**TASK INSTRUCTIONS:**
Set out the listing word for word. End with the line that contains "The browser window".

**PROVIDED INFORMATION:**

%%

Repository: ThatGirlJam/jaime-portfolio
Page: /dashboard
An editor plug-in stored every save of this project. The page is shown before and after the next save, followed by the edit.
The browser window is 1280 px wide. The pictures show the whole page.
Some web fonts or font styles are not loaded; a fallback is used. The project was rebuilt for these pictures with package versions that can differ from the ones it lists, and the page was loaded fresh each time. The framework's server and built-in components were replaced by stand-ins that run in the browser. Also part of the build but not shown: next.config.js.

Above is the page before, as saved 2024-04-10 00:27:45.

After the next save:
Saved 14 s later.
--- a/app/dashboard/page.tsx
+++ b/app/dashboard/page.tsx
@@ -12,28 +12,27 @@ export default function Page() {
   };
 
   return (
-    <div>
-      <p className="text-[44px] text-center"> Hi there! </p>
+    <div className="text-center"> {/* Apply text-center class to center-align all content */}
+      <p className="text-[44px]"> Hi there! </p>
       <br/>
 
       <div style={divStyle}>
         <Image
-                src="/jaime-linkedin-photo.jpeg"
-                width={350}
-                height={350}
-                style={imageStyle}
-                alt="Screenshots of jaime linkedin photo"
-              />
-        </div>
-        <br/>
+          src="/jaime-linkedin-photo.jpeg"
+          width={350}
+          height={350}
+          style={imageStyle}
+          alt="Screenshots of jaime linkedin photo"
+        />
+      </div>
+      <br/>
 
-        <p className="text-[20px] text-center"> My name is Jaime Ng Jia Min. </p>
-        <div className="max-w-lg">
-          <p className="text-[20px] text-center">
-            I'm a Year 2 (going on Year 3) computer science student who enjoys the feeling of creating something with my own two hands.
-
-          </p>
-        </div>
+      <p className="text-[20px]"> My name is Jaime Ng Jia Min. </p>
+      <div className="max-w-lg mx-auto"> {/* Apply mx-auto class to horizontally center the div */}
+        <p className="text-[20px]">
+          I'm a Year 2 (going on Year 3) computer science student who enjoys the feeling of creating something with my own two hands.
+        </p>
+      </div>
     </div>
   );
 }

%%

**SOLUTION BELOW:**
Repository: ThatGirlJam/jaime-portfolio
Page: /dashboard
An editor plug-in stored every save of this project. The page is shown before and after the next save, followed by the edit.
The browser window is 1280 px wide. The pictures show the whole page.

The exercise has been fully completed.